◆ Instructions for the task
Given the listing that follows, report all lines in which the string "username" occurs.

** Opening Exercise input block **

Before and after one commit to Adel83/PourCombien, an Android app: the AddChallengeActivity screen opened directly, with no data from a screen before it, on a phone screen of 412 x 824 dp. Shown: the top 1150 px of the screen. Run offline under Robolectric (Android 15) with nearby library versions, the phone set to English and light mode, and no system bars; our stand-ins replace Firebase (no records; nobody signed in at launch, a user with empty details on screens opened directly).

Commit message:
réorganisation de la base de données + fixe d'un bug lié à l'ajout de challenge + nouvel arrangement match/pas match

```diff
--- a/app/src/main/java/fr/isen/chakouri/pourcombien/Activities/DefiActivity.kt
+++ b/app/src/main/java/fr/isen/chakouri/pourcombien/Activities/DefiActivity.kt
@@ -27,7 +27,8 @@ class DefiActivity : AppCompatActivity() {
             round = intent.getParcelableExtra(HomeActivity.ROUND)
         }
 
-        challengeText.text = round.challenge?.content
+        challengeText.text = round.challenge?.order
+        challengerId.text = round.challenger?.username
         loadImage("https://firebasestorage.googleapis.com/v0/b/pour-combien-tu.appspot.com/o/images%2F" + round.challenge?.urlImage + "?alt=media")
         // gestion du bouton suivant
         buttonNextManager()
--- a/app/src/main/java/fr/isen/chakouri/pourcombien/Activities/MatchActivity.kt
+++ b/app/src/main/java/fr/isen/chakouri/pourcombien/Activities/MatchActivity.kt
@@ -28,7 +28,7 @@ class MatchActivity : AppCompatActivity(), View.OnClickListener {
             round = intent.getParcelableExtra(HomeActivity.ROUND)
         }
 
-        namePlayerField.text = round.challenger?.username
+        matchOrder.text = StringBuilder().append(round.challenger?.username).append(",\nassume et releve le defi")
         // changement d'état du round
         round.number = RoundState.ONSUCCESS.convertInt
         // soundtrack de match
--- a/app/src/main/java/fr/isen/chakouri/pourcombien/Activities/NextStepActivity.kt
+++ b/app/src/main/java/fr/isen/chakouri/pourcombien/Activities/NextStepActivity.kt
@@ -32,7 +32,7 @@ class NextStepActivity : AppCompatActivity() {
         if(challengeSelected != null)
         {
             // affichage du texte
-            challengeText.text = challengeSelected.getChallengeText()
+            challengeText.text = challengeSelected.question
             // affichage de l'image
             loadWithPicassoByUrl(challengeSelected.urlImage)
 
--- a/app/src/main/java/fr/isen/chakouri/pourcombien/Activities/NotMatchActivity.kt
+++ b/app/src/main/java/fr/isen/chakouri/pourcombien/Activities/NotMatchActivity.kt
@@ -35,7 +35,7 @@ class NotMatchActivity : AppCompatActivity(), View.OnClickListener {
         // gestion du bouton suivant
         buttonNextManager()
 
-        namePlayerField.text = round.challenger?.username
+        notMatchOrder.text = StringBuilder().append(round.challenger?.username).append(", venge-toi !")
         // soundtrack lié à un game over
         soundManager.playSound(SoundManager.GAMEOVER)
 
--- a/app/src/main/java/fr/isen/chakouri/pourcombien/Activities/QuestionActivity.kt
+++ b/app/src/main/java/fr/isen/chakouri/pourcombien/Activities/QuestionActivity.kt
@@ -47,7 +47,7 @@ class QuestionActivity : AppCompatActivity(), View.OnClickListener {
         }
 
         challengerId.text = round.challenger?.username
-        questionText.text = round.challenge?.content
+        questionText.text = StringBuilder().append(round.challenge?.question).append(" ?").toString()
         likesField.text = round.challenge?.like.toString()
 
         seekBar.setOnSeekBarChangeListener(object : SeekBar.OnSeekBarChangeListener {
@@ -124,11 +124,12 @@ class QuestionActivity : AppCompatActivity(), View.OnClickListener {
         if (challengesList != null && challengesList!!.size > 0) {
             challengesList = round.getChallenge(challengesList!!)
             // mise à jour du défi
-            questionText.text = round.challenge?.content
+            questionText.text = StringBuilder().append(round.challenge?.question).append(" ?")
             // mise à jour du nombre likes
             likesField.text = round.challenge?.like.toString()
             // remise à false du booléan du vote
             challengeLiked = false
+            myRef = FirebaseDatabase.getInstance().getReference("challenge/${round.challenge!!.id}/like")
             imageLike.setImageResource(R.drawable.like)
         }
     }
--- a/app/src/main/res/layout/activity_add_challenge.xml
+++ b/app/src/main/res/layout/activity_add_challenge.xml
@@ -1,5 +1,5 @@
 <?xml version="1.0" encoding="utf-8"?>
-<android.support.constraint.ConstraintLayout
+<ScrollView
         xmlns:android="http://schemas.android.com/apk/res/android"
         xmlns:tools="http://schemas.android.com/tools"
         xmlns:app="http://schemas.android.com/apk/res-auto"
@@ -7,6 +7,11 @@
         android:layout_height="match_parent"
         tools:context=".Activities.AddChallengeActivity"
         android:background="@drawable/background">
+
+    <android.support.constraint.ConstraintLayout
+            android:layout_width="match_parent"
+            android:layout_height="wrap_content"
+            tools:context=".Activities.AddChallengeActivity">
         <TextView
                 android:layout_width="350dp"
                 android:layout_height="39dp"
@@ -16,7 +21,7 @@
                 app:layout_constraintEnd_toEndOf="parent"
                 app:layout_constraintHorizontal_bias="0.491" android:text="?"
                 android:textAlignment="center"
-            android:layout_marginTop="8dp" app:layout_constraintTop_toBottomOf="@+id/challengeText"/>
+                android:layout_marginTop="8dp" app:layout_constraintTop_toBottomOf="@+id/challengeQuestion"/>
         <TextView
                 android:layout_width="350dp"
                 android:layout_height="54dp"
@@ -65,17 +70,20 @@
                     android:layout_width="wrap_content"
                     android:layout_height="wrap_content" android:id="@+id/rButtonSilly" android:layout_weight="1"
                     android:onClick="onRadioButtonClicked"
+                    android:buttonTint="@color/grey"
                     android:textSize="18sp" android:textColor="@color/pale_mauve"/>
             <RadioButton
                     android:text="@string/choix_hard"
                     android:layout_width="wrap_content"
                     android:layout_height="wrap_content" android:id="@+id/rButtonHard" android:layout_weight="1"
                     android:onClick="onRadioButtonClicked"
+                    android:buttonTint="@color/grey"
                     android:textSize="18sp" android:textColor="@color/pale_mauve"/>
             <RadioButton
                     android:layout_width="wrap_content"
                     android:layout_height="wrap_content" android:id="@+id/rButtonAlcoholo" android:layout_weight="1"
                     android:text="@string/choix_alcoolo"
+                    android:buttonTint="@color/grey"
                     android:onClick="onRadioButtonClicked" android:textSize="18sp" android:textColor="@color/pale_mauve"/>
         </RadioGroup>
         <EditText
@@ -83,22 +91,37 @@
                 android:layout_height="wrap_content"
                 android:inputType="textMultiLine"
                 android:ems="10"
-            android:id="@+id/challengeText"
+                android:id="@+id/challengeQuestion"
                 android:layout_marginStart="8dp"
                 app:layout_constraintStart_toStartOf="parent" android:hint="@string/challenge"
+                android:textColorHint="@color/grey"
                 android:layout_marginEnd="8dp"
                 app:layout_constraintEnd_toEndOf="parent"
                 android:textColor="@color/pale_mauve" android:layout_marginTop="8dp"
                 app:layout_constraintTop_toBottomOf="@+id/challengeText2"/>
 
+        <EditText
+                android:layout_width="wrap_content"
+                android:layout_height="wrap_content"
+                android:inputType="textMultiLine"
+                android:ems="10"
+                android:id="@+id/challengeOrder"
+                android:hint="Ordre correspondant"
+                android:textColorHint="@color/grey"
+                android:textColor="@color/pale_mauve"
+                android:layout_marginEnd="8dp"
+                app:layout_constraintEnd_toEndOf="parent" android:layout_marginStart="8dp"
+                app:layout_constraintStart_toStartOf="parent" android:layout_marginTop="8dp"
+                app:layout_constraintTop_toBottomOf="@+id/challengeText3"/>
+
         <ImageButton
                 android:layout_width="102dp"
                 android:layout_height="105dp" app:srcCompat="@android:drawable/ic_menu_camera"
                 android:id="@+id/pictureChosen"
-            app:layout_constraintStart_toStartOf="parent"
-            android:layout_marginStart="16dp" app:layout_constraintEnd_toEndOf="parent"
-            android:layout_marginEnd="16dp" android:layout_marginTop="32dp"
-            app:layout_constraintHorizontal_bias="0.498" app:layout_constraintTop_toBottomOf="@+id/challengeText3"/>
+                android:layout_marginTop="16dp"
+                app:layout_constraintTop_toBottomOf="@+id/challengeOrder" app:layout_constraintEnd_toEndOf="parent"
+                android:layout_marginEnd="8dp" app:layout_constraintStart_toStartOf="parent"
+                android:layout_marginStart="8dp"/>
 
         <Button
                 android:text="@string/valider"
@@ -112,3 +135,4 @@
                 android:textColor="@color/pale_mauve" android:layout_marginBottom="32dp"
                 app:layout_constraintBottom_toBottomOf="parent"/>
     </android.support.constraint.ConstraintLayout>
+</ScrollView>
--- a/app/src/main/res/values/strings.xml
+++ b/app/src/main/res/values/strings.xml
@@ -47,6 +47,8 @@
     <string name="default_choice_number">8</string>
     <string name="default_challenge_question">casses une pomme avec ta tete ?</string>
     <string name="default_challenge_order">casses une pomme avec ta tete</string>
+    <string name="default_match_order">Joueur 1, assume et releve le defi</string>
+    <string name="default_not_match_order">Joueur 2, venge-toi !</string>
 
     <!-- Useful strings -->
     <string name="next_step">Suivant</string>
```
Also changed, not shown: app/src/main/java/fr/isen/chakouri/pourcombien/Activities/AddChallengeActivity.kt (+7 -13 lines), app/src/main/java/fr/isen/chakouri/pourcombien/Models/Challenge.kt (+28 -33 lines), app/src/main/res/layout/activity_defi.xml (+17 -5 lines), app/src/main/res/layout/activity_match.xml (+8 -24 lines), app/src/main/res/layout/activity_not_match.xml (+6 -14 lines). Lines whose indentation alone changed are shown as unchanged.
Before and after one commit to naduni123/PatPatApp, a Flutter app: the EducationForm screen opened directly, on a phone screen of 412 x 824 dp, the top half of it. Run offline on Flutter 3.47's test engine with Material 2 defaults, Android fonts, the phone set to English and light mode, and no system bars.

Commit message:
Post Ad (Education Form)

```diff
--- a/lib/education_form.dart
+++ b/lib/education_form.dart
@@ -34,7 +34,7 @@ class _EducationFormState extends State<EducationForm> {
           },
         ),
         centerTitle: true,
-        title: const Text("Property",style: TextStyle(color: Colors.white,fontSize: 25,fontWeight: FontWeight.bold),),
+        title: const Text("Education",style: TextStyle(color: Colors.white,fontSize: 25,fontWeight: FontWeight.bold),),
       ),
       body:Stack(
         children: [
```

** Closing Exercise input block **

◆ Response to the exercise
+        challengerId.text = round.challenger?.username
-        namePlayerField.text = round.challenger?.username
+        matchOrder.text = StringBuilder().append(round.challenger?.username).append(",\nassume et releve le defi")
-        namePlayerField.text = round.challenger?.username
+        notMatchOrder.text = StringBuilder().append(round.challenger?.username).append(", venge-toi !")
         challengerId.text = round.challenger?.username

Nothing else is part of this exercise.